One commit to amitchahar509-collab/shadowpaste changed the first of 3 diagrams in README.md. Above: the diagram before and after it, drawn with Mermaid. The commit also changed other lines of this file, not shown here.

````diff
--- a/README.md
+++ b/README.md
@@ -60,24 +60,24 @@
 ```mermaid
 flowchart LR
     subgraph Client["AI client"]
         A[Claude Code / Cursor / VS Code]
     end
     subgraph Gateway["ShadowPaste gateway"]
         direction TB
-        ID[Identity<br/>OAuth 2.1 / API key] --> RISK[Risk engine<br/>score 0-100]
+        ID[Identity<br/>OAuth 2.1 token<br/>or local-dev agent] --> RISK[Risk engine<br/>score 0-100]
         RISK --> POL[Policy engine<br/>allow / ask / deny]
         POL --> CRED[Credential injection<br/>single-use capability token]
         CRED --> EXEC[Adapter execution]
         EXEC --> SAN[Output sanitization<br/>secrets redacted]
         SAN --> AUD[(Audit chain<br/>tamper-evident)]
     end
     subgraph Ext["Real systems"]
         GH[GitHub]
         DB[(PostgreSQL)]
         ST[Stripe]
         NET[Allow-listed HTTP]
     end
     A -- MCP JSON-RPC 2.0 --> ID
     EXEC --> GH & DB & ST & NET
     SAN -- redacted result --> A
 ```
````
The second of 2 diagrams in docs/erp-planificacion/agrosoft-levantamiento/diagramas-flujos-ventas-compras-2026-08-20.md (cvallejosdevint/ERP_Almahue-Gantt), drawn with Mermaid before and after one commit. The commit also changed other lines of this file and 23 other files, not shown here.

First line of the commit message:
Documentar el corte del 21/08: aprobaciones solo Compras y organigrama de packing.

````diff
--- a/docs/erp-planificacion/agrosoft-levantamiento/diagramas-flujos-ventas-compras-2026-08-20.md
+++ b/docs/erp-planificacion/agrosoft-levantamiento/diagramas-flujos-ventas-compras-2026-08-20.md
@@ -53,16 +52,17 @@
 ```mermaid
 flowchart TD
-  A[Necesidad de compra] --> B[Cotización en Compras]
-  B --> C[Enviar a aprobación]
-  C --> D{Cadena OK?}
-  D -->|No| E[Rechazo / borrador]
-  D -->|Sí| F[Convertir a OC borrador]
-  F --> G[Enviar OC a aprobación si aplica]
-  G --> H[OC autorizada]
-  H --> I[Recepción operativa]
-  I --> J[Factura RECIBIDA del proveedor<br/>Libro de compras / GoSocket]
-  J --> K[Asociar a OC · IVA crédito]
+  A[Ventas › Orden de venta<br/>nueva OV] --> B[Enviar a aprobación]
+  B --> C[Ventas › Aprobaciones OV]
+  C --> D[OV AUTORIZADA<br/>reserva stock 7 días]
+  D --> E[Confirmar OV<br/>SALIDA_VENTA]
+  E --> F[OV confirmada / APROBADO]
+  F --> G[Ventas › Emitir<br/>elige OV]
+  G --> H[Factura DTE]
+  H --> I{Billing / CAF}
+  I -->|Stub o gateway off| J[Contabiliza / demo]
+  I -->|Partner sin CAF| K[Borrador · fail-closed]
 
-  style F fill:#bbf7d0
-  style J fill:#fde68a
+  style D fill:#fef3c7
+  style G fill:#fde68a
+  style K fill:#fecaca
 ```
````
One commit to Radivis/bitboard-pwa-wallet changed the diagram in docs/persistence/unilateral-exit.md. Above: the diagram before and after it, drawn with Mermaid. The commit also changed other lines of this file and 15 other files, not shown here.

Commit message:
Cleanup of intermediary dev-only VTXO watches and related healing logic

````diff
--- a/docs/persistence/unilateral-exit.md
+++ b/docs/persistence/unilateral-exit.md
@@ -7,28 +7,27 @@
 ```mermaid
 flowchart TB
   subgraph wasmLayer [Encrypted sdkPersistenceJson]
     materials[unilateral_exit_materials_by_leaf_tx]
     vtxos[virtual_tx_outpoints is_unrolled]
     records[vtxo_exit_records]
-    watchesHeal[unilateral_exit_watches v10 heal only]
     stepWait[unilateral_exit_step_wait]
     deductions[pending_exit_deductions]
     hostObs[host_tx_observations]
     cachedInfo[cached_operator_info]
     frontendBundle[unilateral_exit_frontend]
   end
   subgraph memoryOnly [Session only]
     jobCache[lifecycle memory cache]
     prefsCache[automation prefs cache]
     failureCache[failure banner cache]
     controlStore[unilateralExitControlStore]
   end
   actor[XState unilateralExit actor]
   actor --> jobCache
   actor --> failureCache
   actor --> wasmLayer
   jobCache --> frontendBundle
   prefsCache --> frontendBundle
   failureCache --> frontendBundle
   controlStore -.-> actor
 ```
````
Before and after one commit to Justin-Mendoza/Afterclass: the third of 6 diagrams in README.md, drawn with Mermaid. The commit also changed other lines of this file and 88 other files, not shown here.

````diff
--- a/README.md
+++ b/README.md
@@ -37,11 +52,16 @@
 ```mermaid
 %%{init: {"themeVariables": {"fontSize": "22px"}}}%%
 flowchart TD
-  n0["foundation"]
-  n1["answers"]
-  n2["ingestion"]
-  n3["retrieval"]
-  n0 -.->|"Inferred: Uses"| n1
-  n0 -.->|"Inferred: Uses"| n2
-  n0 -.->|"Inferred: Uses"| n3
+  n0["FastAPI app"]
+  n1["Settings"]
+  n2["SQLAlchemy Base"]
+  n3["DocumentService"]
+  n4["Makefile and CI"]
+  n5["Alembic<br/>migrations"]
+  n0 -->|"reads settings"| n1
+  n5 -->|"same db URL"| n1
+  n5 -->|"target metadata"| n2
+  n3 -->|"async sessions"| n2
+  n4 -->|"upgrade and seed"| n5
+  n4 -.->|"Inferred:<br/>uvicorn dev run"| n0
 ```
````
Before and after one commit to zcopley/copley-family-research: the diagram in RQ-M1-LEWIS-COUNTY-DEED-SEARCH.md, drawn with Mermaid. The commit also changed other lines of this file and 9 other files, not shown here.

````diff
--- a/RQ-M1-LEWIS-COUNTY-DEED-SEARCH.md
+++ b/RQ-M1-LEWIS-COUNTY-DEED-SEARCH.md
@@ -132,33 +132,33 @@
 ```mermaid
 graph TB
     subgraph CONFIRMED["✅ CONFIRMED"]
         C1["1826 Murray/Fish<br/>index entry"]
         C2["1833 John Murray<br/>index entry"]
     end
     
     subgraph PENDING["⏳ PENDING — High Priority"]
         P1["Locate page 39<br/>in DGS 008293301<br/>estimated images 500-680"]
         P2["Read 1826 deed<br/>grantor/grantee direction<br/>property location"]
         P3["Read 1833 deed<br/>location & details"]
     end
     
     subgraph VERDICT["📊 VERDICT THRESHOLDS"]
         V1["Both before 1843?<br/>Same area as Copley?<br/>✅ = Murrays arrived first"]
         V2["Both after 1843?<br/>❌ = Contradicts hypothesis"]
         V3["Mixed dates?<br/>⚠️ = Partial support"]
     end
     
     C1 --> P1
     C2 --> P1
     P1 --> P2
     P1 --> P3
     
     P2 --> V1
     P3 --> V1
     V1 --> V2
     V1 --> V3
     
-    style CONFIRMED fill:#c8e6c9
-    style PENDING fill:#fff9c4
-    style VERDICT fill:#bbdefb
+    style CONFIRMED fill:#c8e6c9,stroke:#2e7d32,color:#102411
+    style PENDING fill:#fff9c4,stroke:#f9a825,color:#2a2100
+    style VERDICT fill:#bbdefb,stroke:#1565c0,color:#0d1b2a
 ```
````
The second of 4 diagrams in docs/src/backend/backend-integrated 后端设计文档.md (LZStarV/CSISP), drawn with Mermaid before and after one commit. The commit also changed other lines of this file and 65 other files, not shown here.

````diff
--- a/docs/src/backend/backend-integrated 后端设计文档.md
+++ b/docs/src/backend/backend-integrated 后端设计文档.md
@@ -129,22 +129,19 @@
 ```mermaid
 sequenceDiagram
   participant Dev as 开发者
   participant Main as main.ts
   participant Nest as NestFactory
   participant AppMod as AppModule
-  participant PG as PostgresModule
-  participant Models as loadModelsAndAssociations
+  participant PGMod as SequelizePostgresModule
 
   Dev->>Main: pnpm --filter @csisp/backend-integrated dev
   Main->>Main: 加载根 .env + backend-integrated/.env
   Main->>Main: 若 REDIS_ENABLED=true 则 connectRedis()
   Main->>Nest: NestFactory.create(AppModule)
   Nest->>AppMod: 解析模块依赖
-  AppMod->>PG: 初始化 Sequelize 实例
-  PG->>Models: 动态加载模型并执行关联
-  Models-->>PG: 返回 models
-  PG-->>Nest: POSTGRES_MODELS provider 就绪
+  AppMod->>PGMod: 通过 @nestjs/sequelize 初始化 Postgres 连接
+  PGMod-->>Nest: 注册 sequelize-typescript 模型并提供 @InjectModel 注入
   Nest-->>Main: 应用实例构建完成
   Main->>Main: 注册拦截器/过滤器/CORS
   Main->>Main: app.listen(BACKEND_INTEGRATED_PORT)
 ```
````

# Your task:
Looking at the material above, count the lines that hold "frontendBundle" and give the total alone.

# Response to this exercise:
4